To allow for that, Bungie has developed an impressive and expansive loot system to give players a constant sense of progression and to imbue a real craving for the next cool piece of gear. Guardians will be able to customise their armour from head to toe, as well as change their emblem, style of their jumpship and use purchasable armour shaders to really get a unique look.
They will also choose from hundreds of powerful and intimidating weapons, from futuristic pulse rifles, bombastic rocket launchers and powerful shotguns, and much more on top of that. One of my personal favourites in the beta were the class items. Each class has a specific type of cosmetic item to provide a bit of flair. Titans get colourful sashes around their waist, Hunters are given long, flowing, hooded cloaks, while Warlocks are given armbands, some of which project images of birds of prey, cosmic entities as well as other interesting and unique objects.
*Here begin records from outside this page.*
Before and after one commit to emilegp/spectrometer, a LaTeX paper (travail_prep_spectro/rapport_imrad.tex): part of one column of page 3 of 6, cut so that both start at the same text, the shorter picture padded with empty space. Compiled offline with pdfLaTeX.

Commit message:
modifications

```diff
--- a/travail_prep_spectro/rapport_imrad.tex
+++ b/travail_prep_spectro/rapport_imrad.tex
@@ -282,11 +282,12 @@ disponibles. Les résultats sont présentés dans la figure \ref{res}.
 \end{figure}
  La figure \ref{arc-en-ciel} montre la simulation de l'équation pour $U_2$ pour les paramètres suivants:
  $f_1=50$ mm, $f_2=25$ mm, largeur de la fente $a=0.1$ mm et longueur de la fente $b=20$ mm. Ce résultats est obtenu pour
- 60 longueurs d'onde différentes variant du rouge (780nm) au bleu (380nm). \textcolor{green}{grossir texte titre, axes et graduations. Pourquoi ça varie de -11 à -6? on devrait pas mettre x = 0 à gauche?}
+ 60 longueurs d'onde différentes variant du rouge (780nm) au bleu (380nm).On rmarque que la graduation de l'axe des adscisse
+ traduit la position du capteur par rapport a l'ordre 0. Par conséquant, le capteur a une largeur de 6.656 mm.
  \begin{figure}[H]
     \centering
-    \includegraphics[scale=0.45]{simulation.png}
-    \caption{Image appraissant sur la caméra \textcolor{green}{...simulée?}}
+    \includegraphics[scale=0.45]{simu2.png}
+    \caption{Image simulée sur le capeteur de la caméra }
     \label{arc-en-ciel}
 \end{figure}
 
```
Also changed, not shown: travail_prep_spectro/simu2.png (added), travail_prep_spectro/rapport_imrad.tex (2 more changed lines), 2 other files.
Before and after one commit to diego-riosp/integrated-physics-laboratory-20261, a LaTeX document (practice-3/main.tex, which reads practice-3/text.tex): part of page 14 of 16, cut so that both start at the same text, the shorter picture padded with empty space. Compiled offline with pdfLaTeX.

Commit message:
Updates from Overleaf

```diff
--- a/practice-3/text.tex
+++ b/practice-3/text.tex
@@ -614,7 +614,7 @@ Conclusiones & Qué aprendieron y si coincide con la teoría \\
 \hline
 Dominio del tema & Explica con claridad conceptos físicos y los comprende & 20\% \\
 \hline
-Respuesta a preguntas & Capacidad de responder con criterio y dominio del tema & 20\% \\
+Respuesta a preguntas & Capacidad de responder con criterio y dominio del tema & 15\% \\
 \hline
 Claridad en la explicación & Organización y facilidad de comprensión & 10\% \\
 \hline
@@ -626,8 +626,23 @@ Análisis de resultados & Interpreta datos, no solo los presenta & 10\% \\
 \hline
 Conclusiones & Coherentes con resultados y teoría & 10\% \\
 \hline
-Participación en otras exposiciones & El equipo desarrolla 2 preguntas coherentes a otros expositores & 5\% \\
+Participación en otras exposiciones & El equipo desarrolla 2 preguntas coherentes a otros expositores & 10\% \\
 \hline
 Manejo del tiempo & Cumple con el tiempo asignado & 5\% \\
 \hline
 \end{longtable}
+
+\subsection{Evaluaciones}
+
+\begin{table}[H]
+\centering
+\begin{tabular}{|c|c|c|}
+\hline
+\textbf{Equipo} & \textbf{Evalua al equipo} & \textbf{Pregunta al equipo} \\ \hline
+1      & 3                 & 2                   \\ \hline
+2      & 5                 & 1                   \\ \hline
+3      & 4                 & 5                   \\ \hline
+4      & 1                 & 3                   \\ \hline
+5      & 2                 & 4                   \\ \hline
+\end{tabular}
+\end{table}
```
Some people are already more than occupied with the fashion war that will surely ensue off the battlefield!
But that’s enough about how awesome you’re going to be able to make your character look, let’s get down to the gameplay.
As I mentioned earlier, Destiny is a shared-worlds, first person shooter, role-playing game. That’s a bit of a mouthful I know, but each element is as important as the other two. Many confuse Destiny with its cousins in the massively multiplayer realm, but it is not an MMO at all.
Destiny uses selective matchmaking to place you with a few players near your skill level in the game world so to encourage cooperative play, where the game’s strengths lie. Its FPS gameplay takes what Bungie revolutionised with their Halo series, and adds the new elements of each of the classes’ abilities and the classic RPG progression. These elements blend seamlessly to create an incredibly cohesive experience.
On top of all that, Destiny has five distinctive and integrated ‘modes’ to choose from. First is the main story, where your Guardian will search out a way to revive the Traveller, a celestial body that aided in humanity’s advancement, while eliminating alien threats along the way. All while accompanied by your robotic Ghost companion, voiced by none other than Game of Thrones own Peter Dinklage.
If you want to take a break from the story, you can simply enter Explore mode, allowing you to venture to areas that may host a variety of enemies and loot far beyond your skills and grasp. Then, if you want to try your hand against other players instead of the intelligent AI, walk through the gates of the Crucible and meet your match as players compete for reputation with the various factions and some very fancy weapons and armour.
But where Destiny will truly shine is its endgame content – Strikes and Raids. Strikes are three-player cooperative missions, that are set to last 30 minutes to an hour each time you play them, and are a means of teaching players how important communication is, as well as challenging experienced players with interesting and complex threats. Raids double the player-count, difficulty and length, featuring extreme tests of knowledge, skill and team tactics – explaining why Bungie has chosen to forego matchmaking for a friends-only experience.
Destiny is truly shaping up to be one of the biggest releases of the year, as well as quickly revealing itself as a title that will stay in player’s consoles for many months and perhaps years to come. With enthralling gameplay and narrative, addictive character customisation and loot mechanics, as well as challenging Strikes and Raids, it is going to be an experience to remember.
Destiny is set to release on PS3, Xbox 360, PS4 and Xbox One. So eyes forward Guardian, and Become Legend on September 9th.